The chief of obstetrics examined the patient at noon the following day and reported that there was no evidence of infection or other abnormality. Later that evening the resident in charge wanted to administer pitocin to help speed up the delivery, but he would not do so without her consent to a cesarean delivery should he deem it advisable She refused and requested that she be allowed to continue her natural childbirth in accordance with her Muslim religious principles. Shortly thereafter the physician telephoned a local judge, who convened a hearing at the hospital to determine whether to order the section. The judge appointed attorneys for the parents and the fetus; the hospital’s attorney was also present. The parents were not given an opportunity to confer with their attorney before the hearing, nor were they able to secure the services of a medical expert to counter the testimony of the hospital’s physician.
A fourth-year obstetrics and gynecology resident testified that he thought the fetus was in danger of infection because of the length of time since the patient’s membranes had ruptured. On cross-examination, he admitted that there was no objective evidence of any fetal distress. Nevertheless, at 1:05 a.m. the judge ordered surgical intervention. The parents attempted to appeal the ruling but at 2:08 a. m. two appellate justices affirmed the judge’s order. The cesarean delivery was immediately performed; no infection or injury to the fetus was discovered. Legal action against the hospital is still pending (Alternatives 1986, Memorandum Opinion and Order 1986).
The Medical Evidence
In a society where all actors, be they direct participants or analysts are subject to medical pedagogy, medical practice and expertise “naturally” presents itself as designed for the best interests of mother and baby. Yet this is not necessarily the only view. There is considerable evidence that the medicalization of normal birthing is not in women’s best interest (Davis-Floyd 1986, Haire 1972, Odent 1984, Rothman 1982). Obstetrics has a long history of errors, including DES treatment for threatened miscarriage,[xiii] limiting maternal weight gain to under 15 pounds, and using diuretics, X-rays, and many other treatments (Rothman 1986). Increasingly, major abdominal surgery (cesarean section) with its attendant risks and complications is becoming part of the birth process—now approaching one in four U.S. births (Gleicher 1984). Women are isolated from people with shared experience; control of birthing and the concurrent control of women’s bodies reside in physicians, not in women themselves.

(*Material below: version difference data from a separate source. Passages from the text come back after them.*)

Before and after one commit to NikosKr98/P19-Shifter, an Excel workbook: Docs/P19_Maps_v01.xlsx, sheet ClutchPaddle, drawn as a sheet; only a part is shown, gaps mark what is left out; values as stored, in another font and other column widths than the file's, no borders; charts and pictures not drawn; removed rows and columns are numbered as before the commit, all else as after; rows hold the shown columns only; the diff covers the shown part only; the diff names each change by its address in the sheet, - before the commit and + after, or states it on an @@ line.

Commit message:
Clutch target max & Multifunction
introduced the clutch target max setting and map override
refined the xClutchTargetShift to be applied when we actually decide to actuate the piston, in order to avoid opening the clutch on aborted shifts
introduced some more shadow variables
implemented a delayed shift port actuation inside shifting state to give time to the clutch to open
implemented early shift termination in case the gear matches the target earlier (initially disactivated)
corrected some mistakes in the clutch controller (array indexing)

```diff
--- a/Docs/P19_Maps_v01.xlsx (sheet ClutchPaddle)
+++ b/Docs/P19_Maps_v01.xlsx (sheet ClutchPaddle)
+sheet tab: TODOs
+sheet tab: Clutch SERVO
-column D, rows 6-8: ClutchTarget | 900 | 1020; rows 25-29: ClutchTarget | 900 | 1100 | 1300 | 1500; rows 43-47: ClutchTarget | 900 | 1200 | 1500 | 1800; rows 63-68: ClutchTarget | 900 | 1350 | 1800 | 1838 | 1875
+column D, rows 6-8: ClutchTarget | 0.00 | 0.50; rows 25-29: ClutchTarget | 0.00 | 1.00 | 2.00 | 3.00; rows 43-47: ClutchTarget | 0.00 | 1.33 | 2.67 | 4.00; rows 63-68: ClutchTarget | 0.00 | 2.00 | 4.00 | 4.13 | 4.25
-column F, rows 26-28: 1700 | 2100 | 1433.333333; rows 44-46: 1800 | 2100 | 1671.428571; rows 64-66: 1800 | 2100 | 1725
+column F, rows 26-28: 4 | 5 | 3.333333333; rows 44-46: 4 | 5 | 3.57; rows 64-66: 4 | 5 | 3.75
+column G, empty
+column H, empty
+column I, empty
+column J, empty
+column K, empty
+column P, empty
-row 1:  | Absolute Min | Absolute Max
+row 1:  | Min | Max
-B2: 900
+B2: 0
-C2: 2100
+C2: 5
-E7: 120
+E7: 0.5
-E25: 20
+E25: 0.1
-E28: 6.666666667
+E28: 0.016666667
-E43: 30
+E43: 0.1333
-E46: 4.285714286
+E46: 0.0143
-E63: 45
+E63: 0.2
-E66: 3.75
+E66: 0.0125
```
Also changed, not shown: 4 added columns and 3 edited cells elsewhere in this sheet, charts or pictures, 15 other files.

In the cases we have described, an assortment of medical evidence was used to support the conclusion that sections were necessary in spite of women’s objections. In at least seven of the cases, machine evidence played a major role in the decision to section. But machine data are fallible; in Georgia, for example, the initial ultrasound evidence indicated placenta previa, but on later examination (confirmed by successful vaginal birth) there was no previa. Since it is highly unlikely that the placenta had migrated, we must conclude that the original two ultrasounds were either in error or misinterpreted. Likewise, in Michigan #1 ultrasound data indicated placenta previa, but this woman went into hiding and delivered vaginally, again casting doubt on the machine data.
In cases where the machine output indicated serious danger to the fetus, the results again make us question that interpretation. In Colorado #1 electronic fetal monitor data were interpreted as indicating fetal hypoxia. Yet when a section was performed hours later, the baby was healthy. In Michigan #3 we see a similar situation. Electronic monitors indicated severe decelerations in the fetal heart rate (after an induction, two epidurals and Demerol had been administered). When this woman finally gave in to a section after being threatened with a court order, the baby showed no indication of stress. In one case, Michigan #2, decelerations did not appear until after a section had been recommended to the woman. In Colorado #1 physicians themselves expressed surprise that the baby was not in worse condition, given the long interval between the diagnosis and the section. They concluded that the adequacy of fetal monitoring was questionable (Bowes and Selgestad 1981:211). Beyond these cases, there is evidence that electronic fetal monitors do not improve outcomes, except possibly in a small number of high-risk cases (Banta and Thacker 1979; Leveno et al. 1986; MacDonald et al. 1985). When we look beyond the data at the general outline of the cases, there are additional reasons to question medical rationale. In none of the cases where there is information about the outcome did the baby evidence stress at birth even though in all cases a significant period of time elapsed between the initial recommendation to section and the actual delivery. While the initial Apgar was low in Colorado #1, the baby recovered quickly and later developed normally. In Colorado #2, where there was clear danger to both mother and fetus, the baby was born with Apgar scores of eight and nine. It appears that the medical evidence, combined with the woman’s resistance, prompts an air of urgency that, at least in these cases, is not justified by the outcomes This is not to say that sections are unnecessary, but rather that in situations like these other factors are also at work. In addition to questions about the validity of the medical claims (e.g. whether fetal monitors accurately predict fetal distress), there are also questions about the social discourse of the actors. How is it that medical opinions go unchallenged?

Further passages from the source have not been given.